**Task brief**
The whole listing needs to be returned exactly as it appears.

**Supplied information**
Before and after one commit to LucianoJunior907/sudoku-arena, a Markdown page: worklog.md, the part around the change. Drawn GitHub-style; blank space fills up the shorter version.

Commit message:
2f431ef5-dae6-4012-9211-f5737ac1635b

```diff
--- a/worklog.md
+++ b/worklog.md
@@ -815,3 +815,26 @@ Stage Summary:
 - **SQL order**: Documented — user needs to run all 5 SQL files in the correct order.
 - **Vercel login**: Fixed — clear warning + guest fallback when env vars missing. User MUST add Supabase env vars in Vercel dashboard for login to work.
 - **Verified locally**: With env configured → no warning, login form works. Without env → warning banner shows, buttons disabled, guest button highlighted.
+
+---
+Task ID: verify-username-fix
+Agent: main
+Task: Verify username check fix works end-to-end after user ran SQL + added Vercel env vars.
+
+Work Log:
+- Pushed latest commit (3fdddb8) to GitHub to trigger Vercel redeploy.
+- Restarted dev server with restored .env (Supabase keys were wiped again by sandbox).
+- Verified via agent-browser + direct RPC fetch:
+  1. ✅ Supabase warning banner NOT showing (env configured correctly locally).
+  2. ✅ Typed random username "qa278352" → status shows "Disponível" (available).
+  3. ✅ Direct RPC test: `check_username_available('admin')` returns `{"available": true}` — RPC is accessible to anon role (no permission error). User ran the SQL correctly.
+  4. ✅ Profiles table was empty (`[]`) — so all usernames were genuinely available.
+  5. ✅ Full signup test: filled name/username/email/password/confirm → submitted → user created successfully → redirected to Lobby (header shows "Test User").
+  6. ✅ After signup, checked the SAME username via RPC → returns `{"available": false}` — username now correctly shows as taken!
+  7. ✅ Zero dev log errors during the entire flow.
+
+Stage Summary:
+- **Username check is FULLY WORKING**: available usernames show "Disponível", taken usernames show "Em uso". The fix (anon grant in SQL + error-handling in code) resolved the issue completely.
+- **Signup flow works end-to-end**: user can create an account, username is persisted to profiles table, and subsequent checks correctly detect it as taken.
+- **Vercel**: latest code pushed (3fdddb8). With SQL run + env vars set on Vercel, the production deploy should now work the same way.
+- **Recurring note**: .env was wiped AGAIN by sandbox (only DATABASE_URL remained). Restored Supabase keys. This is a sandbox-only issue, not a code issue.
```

**Task result**
Before and after one commit to LucianoJunior907/sudoku-arena, a Markdown page: worklog.md, the part around the change. Drawn GitHub-style; blank space fills up the shorter version.

Commit message:
2f431ef5-dae6-4012-9211-f5737ac1635b

```diff
--- a/worklog.md
+++ b/worklog.md
@@ -815,3 +815,26 @@ Stage Summary:
 - **SQL order**: Documented — user needs to run all 5 SQL files in the correct order.
 - **Vercel login**: Fixed — clear warning + guest fallback when env vars missing. User MUST add Supabase env vars in Vercel dashboard for login to work.
 - **Verified locally**: With env configured → no warning, login form works. Without env → warning banner shows, buttons disabled, guest button highlighted.
+
+---
+Task ID: verify-username-fix
+Agent: main
+Task: Verify username check fix works end-to-end after user ran SQL + added Vercel env vars.
+
+Work Log:
+- Pushed latest commit (3fdddb8) to GitHub to trigger Vercel redeploy.
+- Restarted dev server with restored .env (Supabase keys were wiped again by sandbox).
+- Verified via agent-browser + direct RPC fetch:
+  1. ✅ Supabase warning banner NOT showing (env configured correctly locally).
+  2. ✅ Typed random username "qa278352" → status shows "Disponível" (available).
+  3. ✅ Direct RPC test: `check_username_available('admin')` returns `{"available": true}` — RPC is accessible to anon role (no permission error). User ran the SQL correctly.
+  4. ✅ Profiles table was empty (`[]`) — so all usernames were genuinely available.
+  5. ✅ Full signup test: filled name/username/email/password/confirm → submitted → user created successfully → redirected to Lobby (header shows "Test User").
+  6. ✅ After signup, checked the SAME username via RPC → returns `{"available": false}` — username now correctly shows as taken!
+  7. ✅ Zero dev log errors during the entire flow.
+
+Stage Summary:
+- **Username check is FULLY WORKING**: available usernames show "Disponível", taken usernames show "Em uso". The fix (anon grant in SQL + error-handling in code) resolved the issue completely.
+- **Signup flow works end-to-end**: user can create an account, username is persisted to profiles table, and subsequent checks correctly detect it as taken.
+- **Vercel**: latest code pushed (3fdddb8). With SQL run + env vars set on Vercel, the production deploy should now work the same way.
+- **Recurring note**: .env was wiped AGAIN by sandbox (only DATABASE_URL remained). Restored Supabase keys. This is a sandbox-only issue, not a code issue.
```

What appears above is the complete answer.